The United State didn’t realize the magnitude of the corruption problem until 2010 when an aide to then-President Hamid Karzai was arrested and the Kabul Bank nearly collapsed, according to the report.

After that, anti-corruption efforts “had some success,” the report says, but “they were not unified by an overarching strategy and were largely tactical.”

The report provides a slew of recommendations to Congress and the executive branch to avoid such issues in the future. For example, the report says Congress should consider legislation that specifies anti-corruption is a national security priority, authorizes sanctions against individual who engage in corruption and require relevant agencies to establish a joint vetting operation to better vet contractors in war zones.

For the executive branch, the report recommends an interagency task force on corruption, senior anti-corruption officials at relevant agencies and anti-corruption offices at relevant agencies, among 11 recommendations. 

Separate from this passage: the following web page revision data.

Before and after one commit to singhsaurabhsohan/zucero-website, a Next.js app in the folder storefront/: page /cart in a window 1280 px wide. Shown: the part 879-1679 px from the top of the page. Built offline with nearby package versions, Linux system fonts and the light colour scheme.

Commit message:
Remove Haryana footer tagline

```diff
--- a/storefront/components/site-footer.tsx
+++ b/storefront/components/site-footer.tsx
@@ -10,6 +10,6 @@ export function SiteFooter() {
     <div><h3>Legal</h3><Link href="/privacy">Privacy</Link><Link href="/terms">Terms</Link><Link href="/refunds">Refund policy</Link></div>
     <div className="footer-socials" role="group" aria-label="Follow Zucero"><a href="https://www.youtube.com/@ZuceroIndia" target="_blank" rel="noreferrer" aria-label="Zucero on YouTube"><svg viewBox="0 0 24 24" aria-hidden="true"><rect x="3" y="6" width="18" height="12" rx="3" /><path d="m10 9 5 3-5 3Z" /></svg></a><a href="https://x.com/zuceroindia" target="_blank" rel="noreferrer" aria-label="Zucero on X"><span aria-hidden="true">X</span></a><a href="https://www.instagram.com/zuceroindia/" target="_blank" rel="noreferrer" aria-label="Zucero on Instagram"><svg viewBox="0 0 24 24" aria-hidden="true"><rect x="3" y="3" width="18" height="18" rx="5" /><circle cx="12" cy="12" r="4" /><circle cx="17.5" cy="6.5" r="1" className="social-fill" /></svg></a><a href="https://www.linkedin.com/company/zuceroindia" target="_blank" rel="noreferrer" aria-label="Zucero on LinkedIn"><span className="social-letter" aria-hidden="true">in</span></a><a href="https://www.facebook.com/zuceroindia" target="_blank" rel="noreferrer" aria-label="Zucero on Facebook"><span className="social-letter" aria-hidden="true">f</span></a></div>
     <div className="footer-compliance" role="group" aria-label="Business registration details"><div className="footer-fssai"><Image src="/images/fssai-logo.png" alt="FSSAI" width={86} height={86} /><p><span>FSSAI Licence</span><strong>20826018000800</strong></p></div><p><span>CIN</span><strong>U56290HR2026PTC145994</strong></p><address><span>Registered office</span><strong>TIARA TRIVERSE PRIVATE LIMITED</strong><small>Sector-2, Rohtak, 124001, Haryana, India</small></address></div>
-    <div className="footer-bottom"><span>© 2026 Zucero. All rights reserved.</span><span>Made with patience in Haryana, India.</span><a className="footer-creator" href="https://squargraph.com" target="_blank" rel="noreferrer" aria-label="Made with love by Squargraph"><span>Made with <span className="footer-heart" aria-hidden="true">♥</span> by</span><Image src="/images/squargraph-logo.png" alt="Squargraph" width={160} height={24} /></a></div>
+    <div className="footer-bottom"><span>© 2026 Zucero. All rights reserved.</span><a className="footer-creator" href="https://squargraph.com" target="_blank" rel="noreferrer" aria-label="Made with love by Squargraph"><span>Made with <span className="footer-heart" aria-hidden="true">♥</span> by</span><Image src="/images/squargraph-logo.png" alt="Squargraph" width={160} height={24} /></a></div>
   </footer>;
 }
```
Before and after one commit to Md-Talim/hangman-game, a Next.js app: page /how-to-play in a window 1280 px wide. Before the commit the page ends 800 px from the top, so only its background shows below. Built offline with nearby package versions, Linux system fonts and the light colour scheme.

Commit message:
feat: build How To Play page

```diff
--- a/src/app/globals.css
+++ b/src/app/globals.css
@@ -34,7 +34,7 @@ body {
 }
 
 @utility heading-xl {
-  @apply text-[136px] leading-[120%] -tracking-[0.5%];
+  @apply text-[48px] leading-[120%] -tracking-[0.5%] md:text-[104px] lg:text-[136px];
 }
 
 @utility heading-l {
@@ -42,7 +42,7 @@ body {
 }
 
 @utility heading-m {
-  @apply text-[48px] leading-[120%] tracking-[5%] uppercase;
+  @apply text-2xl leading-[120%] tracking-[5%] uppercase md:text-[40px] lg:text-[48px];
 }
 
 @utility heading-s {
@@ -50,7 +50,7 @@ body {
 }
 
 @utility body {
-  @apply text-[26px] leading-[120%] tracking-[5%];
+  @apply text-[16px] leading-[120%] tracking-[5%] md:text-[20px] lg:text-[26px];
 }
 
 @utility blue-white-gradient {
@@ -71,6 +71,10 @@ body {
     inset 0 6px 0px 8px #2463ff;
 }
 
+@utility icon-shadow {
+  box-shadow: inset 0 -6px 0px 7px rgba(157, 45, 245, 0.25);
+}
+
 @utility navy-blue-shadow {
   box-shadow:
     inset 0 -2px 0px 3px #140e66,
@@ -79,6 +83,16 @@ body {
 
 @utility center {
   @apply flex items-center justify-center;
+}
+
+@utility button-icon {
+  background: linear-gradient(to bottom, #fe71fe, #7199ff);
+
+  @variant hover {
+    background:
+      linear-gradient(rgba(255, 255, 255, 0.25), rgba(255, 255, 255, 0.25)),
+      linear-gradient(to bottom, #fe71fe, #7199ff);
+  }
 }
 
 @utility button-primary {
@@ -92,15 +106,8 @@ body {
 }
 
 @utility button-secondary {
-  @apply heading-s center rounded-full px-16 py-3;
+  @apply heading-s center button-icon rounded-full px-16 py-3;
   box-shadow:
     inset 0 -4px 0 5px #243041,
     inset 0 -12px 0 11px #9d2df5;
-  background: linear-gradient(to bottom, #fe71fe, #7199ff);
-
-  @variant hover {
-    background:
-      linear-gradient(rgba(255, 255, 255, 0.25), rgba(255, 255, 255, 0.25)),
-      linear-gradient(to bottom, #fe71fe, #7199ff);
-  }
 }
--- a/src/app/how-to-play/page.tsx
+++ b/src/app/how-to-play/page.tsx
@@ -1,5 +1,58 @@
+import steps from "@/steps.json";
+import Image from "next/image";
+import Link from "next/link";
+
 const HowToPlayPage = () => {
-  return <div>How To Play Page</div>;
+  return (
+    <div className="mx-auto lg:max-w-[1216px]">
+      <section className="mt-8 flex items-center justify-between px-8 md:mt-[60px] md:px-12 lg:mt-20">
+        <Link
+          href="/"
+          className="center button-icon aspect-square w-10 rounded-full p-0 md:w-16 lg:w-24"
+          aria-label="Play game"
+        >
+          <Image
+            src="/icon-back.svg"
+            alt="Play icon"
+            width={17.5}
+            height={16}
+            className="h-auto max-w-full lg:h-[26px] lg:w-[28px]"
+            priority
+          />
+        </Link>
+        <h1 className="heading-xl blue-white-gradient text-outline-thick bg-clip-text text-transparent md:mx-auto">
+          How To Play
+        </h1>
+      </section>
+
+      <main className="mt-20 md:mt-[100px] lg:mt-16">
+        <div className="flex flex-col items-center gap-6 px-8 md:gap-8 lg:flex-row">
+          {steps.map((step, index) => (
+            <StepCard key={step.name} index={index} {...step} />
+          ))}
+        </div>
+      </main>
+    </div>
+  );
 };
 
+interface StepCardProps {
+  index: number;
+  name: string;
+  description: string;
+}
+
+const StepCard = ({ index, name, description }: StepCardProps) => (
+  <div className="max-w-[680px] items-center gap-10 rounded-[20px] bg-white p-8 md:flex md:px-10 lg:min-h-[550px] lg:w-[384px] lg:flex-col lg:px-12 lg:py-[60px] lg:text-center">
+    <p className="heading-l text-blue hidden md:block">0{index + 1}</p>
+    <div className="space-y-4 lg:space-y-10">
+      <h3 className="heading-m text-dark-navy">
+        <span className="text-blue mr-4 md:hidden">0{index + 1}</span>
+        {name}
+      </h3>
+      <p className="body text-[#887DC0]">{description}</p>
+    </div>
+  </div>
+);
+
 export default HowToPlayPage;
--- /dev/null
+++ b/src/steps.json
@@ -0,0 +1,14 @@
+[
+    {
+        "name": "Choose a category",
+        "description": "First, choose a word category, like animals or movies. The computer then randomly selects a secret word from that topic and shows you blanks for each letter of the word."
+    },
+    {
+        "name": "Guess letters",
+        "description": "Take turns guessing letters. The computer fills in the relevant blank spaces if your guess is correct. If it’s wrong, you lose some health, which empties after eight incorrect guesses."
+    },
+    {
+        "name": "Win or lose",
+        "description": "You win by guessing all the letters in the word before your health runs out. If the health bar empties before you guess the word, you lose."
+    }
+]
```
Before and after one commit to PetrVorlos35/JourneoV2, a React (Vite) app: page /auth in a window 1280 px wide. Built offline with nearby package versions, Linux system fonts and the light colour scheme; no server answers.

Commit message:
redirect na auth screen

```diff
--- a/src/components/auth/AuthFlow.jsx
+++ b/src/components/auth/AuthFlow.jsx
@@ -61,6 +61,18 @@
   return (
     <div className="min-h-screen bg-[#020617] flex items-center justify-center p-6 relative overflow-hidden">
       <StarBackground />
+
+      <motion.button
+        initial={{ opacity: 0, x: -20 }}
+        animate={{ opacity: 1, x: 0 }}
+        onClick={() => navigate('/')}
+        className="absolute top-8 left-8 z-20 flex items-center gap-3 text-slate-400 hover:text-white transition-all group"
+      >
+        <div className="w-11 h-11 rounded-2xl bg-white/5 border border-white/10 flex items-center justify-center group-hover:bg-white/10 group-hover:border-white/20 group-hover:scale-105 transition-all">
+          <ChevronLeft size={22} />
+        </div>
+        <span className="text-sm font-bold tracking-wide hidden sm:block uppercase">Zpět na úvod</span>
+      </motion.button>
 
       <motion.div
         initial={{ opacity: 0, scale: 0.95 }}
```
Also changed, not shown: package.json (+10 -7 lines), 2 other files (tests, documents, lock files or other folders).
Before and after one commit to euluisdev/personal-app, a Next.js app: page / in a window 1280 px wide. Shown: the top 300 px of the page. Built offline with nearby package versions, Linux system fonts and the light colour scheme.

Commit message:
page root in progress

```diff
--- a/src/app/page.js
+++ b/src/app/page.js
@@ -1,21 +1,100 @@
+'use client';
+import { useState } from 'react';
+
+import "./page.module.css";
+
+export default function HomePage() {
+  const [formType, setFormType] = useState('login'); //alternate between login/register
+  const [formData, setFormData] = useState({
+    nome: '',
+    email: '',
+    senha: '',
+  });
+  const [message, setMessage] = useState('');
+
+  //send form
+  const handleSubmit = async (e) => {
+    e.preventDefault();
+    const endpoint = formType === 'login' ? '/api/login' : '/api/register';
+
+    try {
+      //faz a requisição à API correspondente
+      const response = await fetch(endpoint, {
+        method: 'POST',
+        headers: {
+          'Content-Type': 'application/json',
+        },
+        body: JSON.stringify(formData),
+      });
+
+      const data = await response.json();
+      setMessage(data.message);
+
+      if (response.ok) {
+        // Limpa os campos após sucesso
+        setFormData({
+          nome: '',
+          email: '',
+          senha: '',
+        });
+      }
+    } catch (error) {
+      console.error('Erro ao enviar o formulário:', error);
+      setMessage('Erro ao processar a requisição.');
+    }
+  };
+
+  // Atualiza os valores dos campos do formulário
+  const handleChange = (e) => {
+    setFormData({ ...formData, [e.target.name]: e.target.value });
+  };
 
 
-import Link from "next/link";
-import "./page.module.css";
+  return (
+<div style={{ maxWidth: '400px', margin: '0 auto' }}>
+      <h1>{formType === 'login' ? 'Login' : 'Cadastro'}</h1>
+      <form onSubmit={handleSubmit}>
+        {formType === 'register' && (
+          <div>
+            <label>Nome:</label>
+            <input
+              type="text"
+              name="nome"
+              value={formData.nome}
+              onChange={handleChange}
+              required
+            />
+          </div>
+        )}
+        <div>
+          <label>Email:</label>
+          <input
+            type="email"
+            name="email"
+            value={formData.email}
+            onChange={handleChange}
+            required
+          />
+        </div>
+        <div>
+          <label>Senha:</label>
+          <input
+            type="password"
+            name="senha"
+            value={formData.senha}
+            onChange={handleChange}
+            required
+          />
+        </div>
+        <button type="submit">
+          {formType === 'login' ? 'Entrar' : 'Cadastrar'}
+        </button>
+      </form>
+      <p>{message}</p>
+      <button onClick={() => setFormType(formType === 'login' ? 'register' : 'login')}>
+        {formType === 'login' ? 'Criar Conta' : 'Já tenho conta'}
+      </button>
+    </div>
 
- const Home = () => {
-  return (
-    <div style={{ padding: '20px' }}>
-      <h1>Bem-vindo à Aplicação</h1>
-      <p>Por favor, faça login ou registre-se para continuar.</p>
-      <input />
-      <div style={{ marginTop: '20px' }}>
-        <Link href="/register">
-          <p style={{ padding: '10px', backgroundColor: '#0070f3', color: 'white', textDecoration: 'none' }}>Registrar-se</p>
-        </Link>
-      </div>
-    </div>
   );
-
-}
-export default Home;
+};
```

“The U.S. government should make anti-corruption efforts a top priority in contingency operations to prevent systemic corruption from undermining U.S. strategic goals,” the report says. “Corruption significantly undermined the U.S. mission in Afghanistan by damaging the legitimacy of the Afghan government, strengthening popular support for the insurgency and channeling material resources to insurgent groups.”